Problem description: Return the lines of the data below in which the string "BoxDecoration" occurs.

Difference listings:
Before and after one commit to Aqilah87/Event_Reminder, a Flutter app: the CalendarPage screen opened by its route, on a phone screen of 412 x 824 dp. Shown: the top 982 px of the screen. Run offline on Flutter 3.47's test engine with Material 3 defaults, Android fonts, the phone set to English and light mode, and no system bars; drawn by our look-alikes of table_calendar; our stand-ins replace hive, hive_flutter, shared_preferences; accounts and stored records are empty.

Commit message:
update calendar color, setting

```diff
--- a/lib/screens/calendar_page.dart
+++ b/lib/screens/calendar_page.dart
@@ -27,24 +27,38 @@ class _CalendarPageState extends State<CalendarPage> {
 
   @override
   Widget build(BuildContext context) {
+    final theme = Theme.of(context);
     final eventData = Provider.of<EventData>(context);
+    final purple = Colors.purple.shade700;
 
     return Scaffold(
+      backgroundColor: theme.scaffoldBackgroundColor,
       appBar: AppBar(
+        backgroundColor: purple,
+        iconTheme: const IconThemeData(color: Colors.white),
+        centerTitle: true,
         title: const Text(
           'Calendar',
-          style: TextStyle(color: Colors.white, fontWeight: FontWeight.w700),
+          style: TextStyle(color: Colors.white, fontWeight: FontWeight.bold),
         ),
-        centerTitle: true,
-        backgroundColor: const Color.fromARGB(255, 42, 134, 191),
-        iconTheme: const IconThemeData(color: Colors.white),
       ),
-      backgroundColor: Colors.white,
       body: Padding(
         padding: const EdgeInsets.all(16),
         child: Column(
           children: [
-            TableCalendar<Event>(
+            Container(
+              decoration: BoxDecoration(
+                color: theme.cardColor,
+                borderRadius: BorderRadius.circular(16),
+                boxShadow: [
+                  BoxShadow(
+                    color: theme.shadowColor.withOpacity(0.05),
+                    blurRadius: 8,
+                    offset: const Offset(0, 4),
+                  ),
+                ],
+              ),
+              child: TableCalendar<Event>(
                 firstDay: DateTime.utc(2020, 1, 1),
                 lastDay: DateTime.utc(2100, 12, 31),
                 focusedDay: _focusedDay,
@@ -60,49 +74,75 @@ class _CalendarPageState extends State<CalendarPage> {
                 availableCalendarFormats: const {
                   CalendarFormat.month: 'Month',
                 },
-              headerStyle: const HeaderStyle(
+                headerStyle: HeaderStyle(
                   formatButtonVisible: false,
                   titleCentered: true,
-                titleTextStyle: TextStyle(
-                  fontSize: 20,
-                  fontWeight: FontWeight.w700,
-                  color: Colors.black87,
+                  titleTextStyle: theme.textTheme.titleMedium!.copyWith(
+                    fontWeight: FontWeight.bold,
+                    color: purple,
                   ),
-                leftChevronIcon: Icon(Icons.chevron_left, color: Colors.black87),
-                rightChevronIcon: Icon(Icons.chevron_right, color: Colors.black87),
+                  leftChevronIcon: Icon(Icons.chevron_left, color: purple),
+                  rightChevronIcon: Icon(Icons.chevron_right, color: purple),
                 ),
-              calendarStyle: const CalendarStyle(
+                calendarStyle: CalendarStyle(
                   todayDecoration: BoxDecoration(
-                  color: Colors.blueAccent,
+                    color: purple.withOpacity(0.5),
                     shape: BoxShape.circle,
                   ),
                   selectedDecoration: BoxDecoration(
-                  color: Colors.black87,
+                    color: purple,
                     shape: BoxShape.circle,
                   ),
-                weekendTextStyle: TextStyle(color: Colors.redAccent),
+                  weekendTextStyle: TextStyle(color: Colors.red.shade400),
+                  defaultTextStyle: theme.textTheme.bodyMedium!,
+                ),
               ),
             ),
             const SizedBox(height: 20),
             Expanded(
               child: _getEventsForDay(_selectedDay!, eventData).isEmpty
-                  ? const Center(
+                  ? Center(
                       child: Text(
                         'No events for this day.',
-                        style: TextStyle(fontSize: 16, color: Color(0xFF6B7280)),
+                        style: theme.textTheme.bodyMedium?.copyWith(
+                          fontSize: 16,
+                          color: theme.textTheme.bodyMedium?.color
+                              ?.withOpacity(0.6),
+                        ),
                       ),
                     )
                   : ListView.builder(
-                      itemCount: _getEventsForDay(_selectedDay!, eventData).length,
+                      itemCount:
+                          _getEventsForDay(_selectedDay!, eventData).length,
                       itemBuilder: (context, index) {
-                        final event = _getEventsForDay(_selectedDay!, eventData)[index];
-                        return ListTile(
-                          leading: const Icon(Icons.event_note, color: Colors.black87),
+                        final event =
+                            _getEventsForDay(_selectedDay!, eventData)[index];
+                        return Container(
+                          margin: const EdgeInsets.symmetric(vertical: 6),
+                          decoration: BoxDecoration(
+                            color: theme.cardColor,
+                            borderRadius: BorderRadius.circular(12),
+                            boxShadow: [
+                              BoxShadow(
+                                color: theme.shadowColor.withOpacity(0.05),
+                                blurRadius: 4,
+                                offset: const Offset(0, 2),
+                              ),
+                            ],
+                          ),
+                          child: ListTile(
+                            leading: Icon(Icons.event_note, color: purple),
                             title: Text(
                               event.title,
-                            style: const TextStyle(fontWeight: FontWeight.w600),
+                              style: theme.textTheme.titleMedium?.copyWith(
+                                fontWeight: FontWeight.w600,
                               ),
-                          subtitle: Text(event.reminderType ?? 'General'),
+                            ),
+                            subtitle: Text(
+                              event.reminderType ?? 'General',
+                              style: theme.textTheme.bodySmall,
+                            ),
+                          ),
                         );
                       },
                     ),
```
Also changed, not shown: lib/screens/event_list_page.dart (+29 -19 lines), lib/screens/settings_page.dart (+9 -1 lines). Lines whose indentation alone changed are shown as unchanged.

Solution to the exercise:
+              decoration: BoxDecoration(
                   todayDecoration: BoxDecoration(
                   selectedDecoration: BoxDecoration(
+                          decoration: BoxDecoration(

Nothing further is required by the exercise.